◆ INPUT RECORDS:

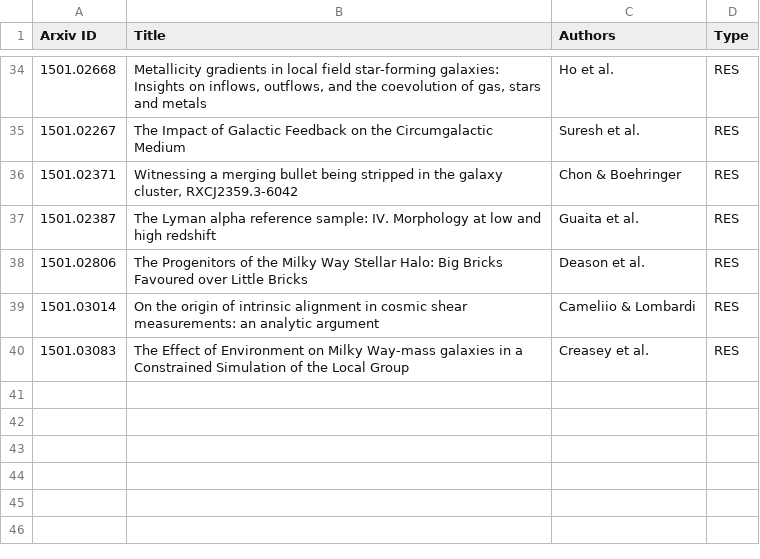
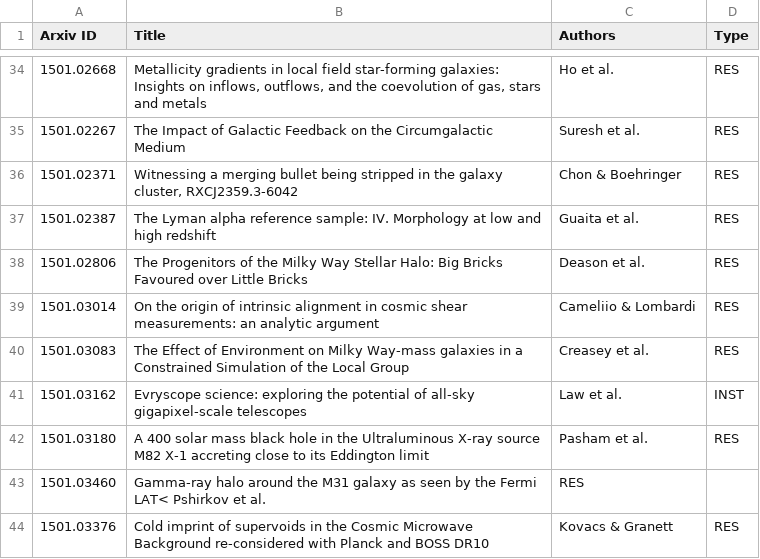
Before and after one commit to forero/arXiv, a CSV file: 2015/January.csv, drawn as a sheet; only a part is shown, gaps mark what is left out.

Commit message:
15

```diff
--- a/2015/January.csv
+++ b/2015/January.csv
@@ -40 +40,5 @@ Arxiv ID, Title, Authors, Type
 1501.03083, "The Effect of Environment on Milky Way-mass galaxies in a Constrained Simulation of the Local Group", Creasey et al., RES
+1501.03162, "Evryscope science: exploring the potential of all-sky gigapixel-scale telescopes", Law et al., INST
+1501.03180, "A 400 solar mass black hole in the Ultraluminous X-ray source M82 X-1 accreting close to its Eddington limit", Pasham et al., RES
+1501.03460, "Gamma-ray halo around the M31 galaxy as seen by the Fermi LAT"< Pshirkov et al., RES
+1501.03376, "Cold imprint of supervoids in the Cosmic Microwave Background re-considered with Planck and BOSS DR10", Kovacs & Granett, RES
```
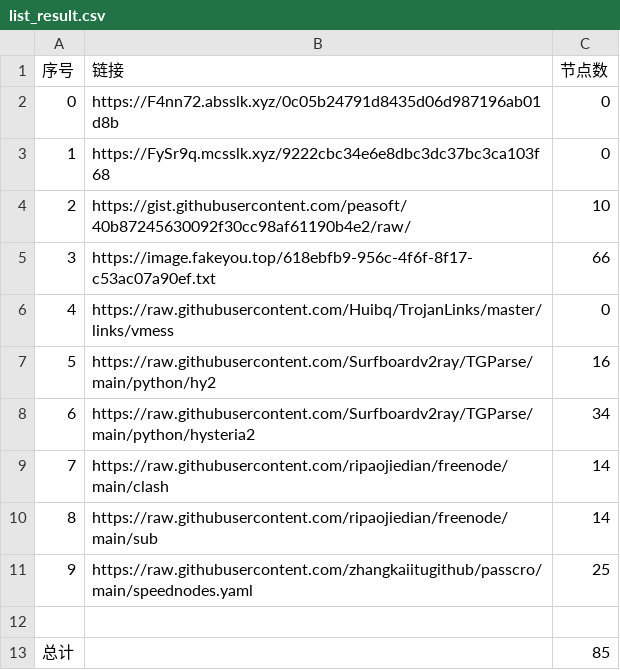
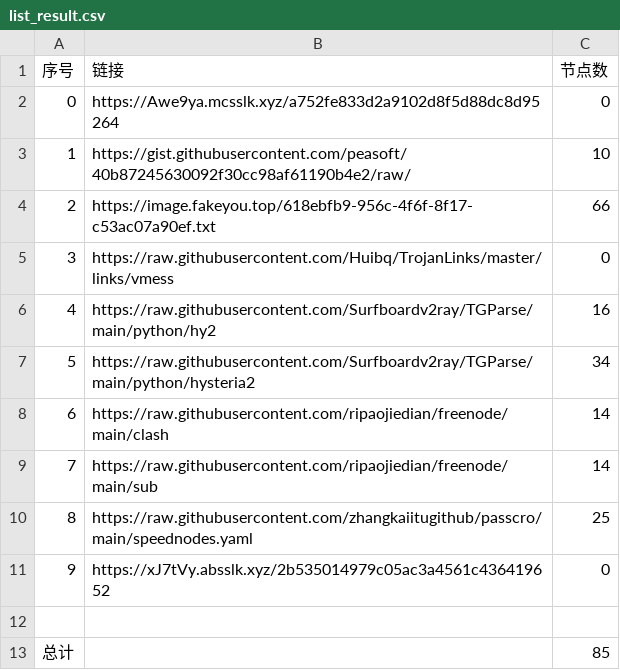
Before and after one commit to hahahahalipoterr/NoMoreWalls, a CSV file: list_result.csv, drawn as a sheet; removed rows and columns are numbered as before the commit, all else as after; the diff names each change by its address in the sheet, - before the commit and + after, or states it on an @@ line.

```diff
--- a/list_result.csv
+++ b/list_result.csv
-row 2: 0 | https://F4nn72.absslk.xyz/0c05b24791d8435d06d987196ab01d8b | 0
@@ column A (序号) renumbered between rows 2 and 10 @@
-B2 (链接): https://FySr9q.mcsslk.xyz/9222cbc34e6e8dbc3dc37bc3ca103f68
+B2 (链接): https://Awe9ya.mcsslk.xyz/a752fe833d2a9102d8f5d88dc8d95264
+row 11: 9 | https://xJ7tVy.absslk.xyz/2b535014979c05ac3a4561c436419652 | 0
```
Also changed, not shown: 5 other files.
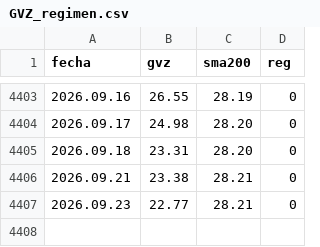
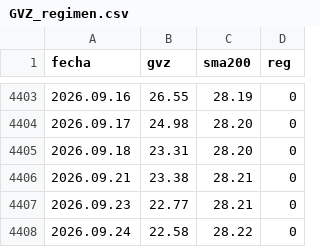
Before and after one commit to Oaragunde/vxn-feed, a CSV file: GVZ_regimen.csv, drawn as a sheet; only a part is shown, gaps mark what is left out; the diff names each change by its address in the sheet, - before the commit and + after, or states it on an @@ line.

```diff
--- a/GVZ_regimen.csv
+++ b/GVZ_regimen.csv
+row 4408: 2026.09.24 | 22.58 | 28.22 | 0
```
Also changed, not shown: VIX_regimen.csv, VXN_regimen.csv.
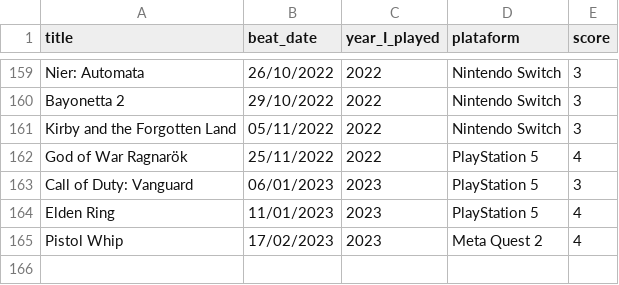
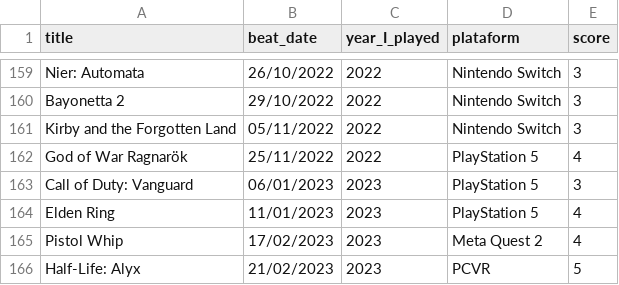
Before and after one commit to andredarcie/my-life-data, a CSV file: data/games/games_beated.csv, drawn as a sheet; only a part is shown, gaps mark what is left out; the diff names each change by its address in the sheet, - before the commit and + after, or states it on an @@ line.

Commit message:
Update games_beated.csv

```diff
--- a/data/games/games_beated.csv
+++ b/data/games/games_beated.csv
+row 166: Half-Life: Alyx | 21/02/2023 | 2023 | PCVR | 5
```
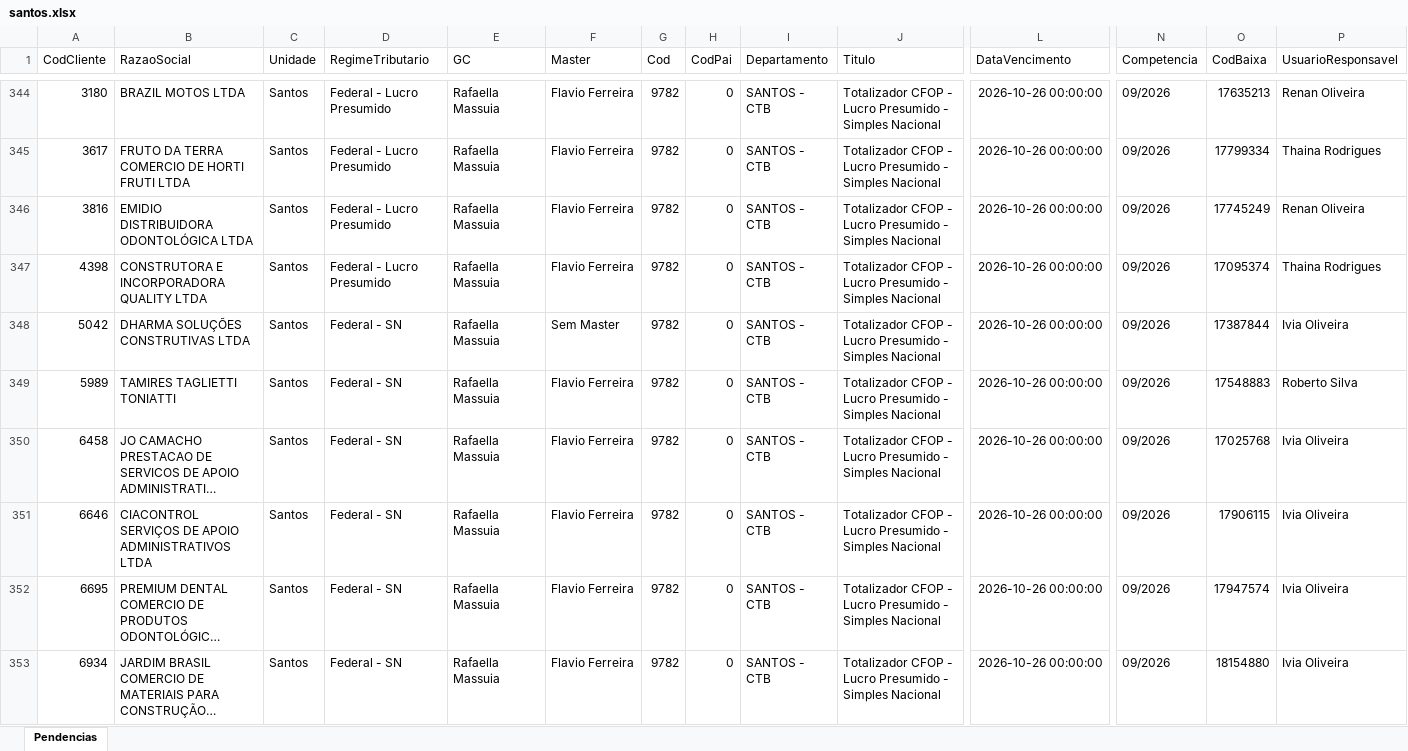
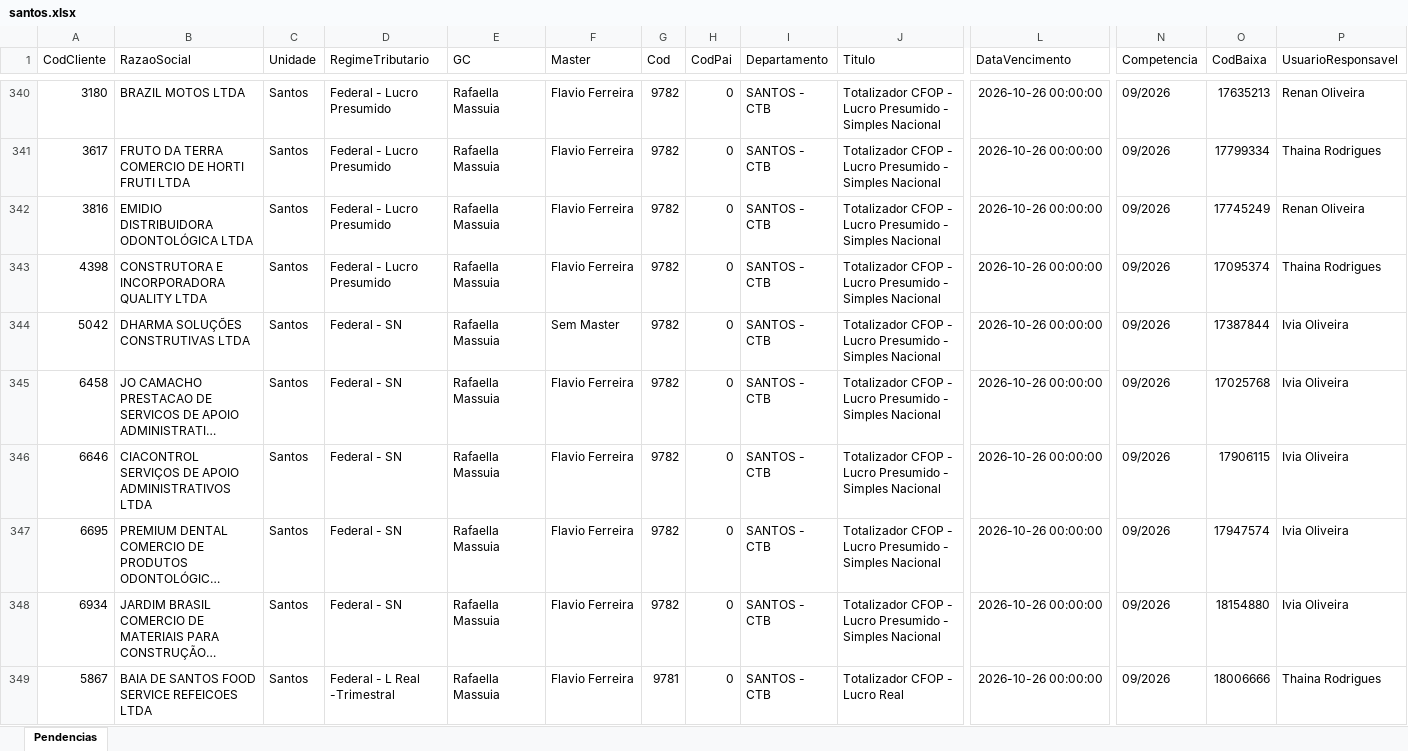
Before and after one commit to Controladoria-MG/Portal-das-tarefas, an Excel workbook: dados/base/santos.xlsx, sheet Pendencias, drawn as a sheet; only a part is shown, gaps mark what is left out; the shorter side is filled out with more unchanged rows; long unchanged cells end in …; values as stored, in another font and other column widths than the file's, no borders; removed rows and columns are numbered as before the commit, all else as after; rows hold the shown columns only; the diff covers the shown part only; the diff names each change by its address in the sheet, - before the commit and + after, or states it on an @@ line.

```diff
--- a/dados/base/santos.xlsx (sheet Pendencias)
+++ b/dados/base/santos.xlsx (sheet Pendencias)
-row 349: 5989 | TAMIRES TAGLIETTI TONIATTI | Santos | Federal - SN | Rafaella Massuia | Flavio Ferreira | 9782 | 0 | SANTOS - CTB | Totalizador CFOP - Lucro Presumido - Simples Nacional | 2026-10-26 00:00:00 | 09/2026 | 17548883 | Roberto Silva
```
Also changed, not shown: 10 added rows, 10 removed rows and 6 edited cells elsewhere in this sheet, dados/base/bpo.xlsx, dados/base/goias.xlsx, 3 other files.
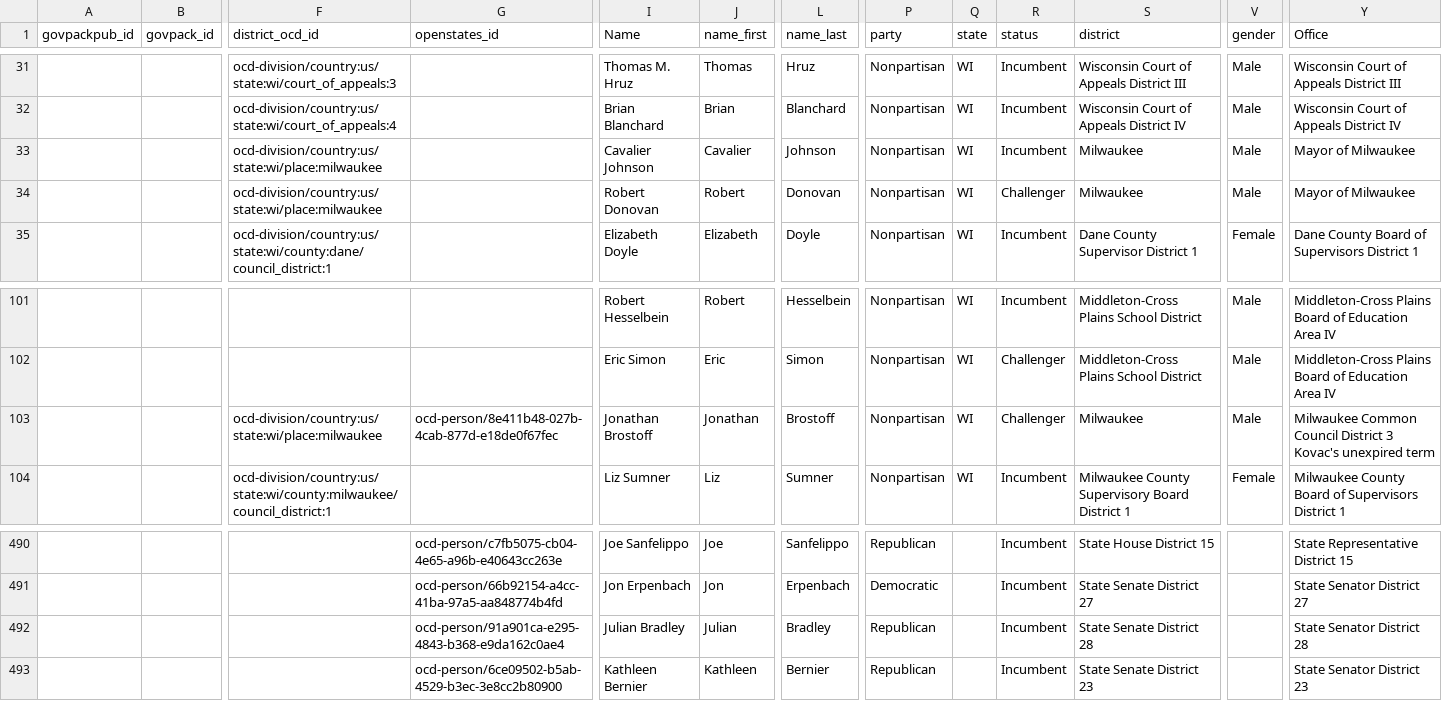
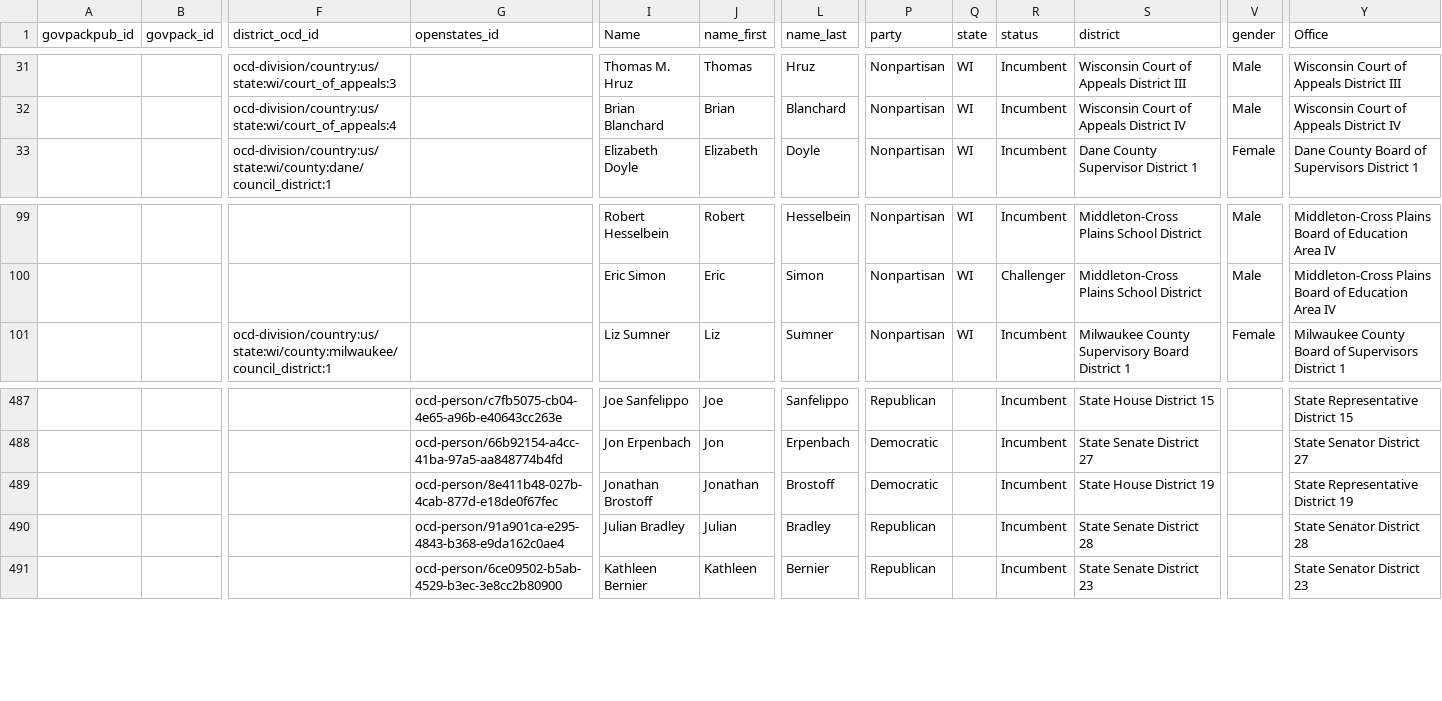
Before and after one commit to Snebula11/oklahama-cleaner, a CSV file: data/WI/wi_output.csv, drawn as a sheet; only a part is shown, gaps mark what is left out; removed rows and columns are numbered as before the commit, all else as after; rows hold the shown columns only; the diff names each change by its address in the sheet, - before the commit and + after, or states it on an @@ line.

```diff
--- a/data/WI/wi_output.csv
+++ b/data/WI/wi_output.csv
-row 33:  |  | ocd-division/country:us/state:wi/place:milwaukee |  | Cavalier Johnson | Cavalier | Johnson | Nonpartisan | WI | Incumbent | Milwaukee | Male | Mayor of Milwaukee
-row 34:  |  | ocd-division/country:us/state:wi/place:milwaukee |  | Robert Donovan | Robert | Donovan | Nonpartisan | WI | Challenger | Milwaukee | Male | Mayor of Milwaukee
-row 103:  |  | ocd-division/country:us/state:wi/place:milwaukee | ocd-person/8e411b48-027b-4cab-877d-e18de0f67fec | Jonathan Brostoff | Jonathan | Brostoff | Nonpartisan | WI | Challenger | Milwaukee | Male | Milwaukee Common Council District 3 Kovac's unexpired term
+row 489:  |  |  | ocd-person/8e411b48-027b-4cab-877d-e18de0f67fec | Jonathan Brostoff | Jonathan | Brostoff | Democratic |  | Incumbent | State House District 19 |  | State Representative District 19
```
Also changed, not shown: data/CT/ct_output.csv, data/GA/ga_output.csv, 9 other files.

◆ REQUIRED ACTION: Would you reproduce the listing above in full and exactly, without its pictures?

◆ WRITTEN SOLUTION:
Before and after one commit to forero/arXiv, a CSV file: 2015/January.csv, drawn as a sheet; only a part is shown, gaps mark what is left out.

Commit message:
15

```diff
--- a/2015/January.csv
+++ b/2015/January.csv
@@ -40 +40,5 @@ Arxiv ID, Title, Authors, Type
 1501.03083, "The Effect of Environment on Milky Way-mass galaxies in a Constrained Simulation of the Local Group", Creasey et al., RES
+1501.03162, "Evryscope science: exploring the potential of all-sky gigapixel-scale telescopes", Law et al., INST
+1501.03180, "A 400 solar mass black hole in the Ultraluminous X-ray source M82 X-1 accreting close to its Eddington limit", Pasham et al., RES
+1501.03460, "Gamma-ray halo around the M31 galaxy as seen by the Fermi LAT"< Pshirkov et al., RES
+1501.03376, "Cold imprint of supervoids in the Cosmic Microwave Background re-considered with Planck and BOSS DR10", Kovacs & Granett, RES
```
Before and after one commit to hahahahalipoterr/NoMoreWalls, a CSV file: list_result.csv, drawn as a sheet; removed rows and columns are numbered as before the commit, all else as after; the diff names each change by its address in the sheet, - before the commit and + after, or states it on an @@ line.

```diff
--- a/list_result.csv
+++ b/list_result.csv
-row 2: 0 | https://F4nn72.absslk.xyz/0c05b24791d8435d06d987196ab01d8b | 0
@@ column A (序号) renumbered between rows 2 and 10 @@
-B2 (链接): https://FySr9q.mcsslk.xyz/9222cbc34e6e8dbc3dc37bc3ca103f68
+B2 (链接): https://Awe9ya.mcsslk.xyz/a752fe833d2a9102d8f5d88dc8d95264
+row 11: 9 | https://xJ7tVy.absslk.xyz/2b535014979c05ac3a4561c436419652 | 0
```
Also changed, not shown: 5 other files.
Before and after one commit to Oaragunde/vxn-feed, a CSV file: GVZ_regimen.csv, drawn as a sheet; only a part is shown, gaps mark what is left out; the diff names each change by its address in the sheet, - before the commit and + after, or states it on an @@ line.

```diff
--- a/GVZ_regimen.csv
+++ b/GVZ_regimen.csv
+row 4408: 2026.09.24 | 22.58 | 28.22 | 0
```
Also changed, not shown: VIX_regimen.csv, VXN_regimen.csv.
Before and after one commit to andredarcie/my-life-data, a CSV file: data/games/games_beated.csv, drawn as a sheet; only a part is shown, gaps mark what is left out; the diff names each change by its address in the sheet, - before the commit and + after, or states it on an @@ line.

Commit message:
Update games_beated.csv

```diff
--- a/data/games/games_beated.csv
+++ b/data/games/games_beated.csv
+row 166: Half-Life: Alyx | 21/02/2023 | 2023 | PCVR | 5
```
Before and after one commit to Controladoria-MG/Portal-das-tarefas, an Excel workbook: dados/base/santos.xlsx, sheet Pendencias, drawn as a sheet; only a part is shown, gaps mark what is left out; the shorter side is filled out with more unchanged rows; long unchanged cells end in …; values as stored, in another font and other column widths than the file's, no borders; removed rows and columns are numbered as before the commit, all else as after; rows hold the shown columns only; the diff covers the shown part only; the diff names each change by its address in the sheet, - before the commit and + after, or states it on an @@ line.

```diff
--- a/dados/base/santos.xlsx (sheet Pendencias)
+++ b/dados/base/santos.xlsx (sheet Pendencias)
-row 349: 5989 | TAMIRES TAGLIETTI TONIATTI | Santos | Federal - SN | Rafaella Massuia | Flavio Ferreira | 9782 | 0 | SANTOS - CTB | Totalizador CFOP - Lucro Presumido - Simples Nacional | 2026-10-26 00:00:00 | 09/2026 | 17548883 | Roberto Silva
```
Also changed, not shown: 10 added rows, 10 removed rows and 6 edited cells elsewhere in this sheet, dados/base/bpo.xlsx, dados/base/goias.xlsx, 3 other files.
Before and after one commit to Snebula11/oklahama-cleaner, a CSV file: data/WI/wi_output.csv, drawn as a sheet; only a part is shown, gaps mark what is left out; removed rows and columns are numbered as before the commit, all else as after; rows hold the shown columns only; the diff names each change by its address in the sheet, - before the commit and + after, or states it on an @@ line.

```diff
--- a/data/WI/wi_output.csv
+++ b/data/WI/wi_output.csv
-row 33:  |  | ocd-division/country:us/state:wi/place:milwaukee |  | Cavalier Johnson | Cavalier | Johnson | Nonpartisan | WI | Incumbent | Milwaukee | Male | Mayor of Milwaukee
-row 34:  |  | ocd-division/country:us/state:wi/place:milwaukee |  | Robert Donovan | Robert | Donovan | Nonpartisan | WI | Challenger | Milwaukee | Male | Mayor of Milwaukee
-row 103:  |  | ocd-division/country:us/state:wi/place:milwaukee | ocd-person/8e411b48-027b-4cab-877d-e18de0f67fec | Jonathan Brostoff | Jonathan | Brostoff | Nonpartisan | WI | Challenger | Milwaukee | Male | Milwaukee Common Council District 3 Kovac's unexpired term
+row 489:  |  |  | ocd-person/8e411b48-027b-4cab-877d-e18de0f67fec | Jonathan Brostoff | Jonathan | Brostoff | Democratic |  | Incumbent | State House District 19 |  | State Representative District 19
```
Also changed, not shown: data/CT/ct_output.csv, data/GA/ga_output.csv, 9 other files.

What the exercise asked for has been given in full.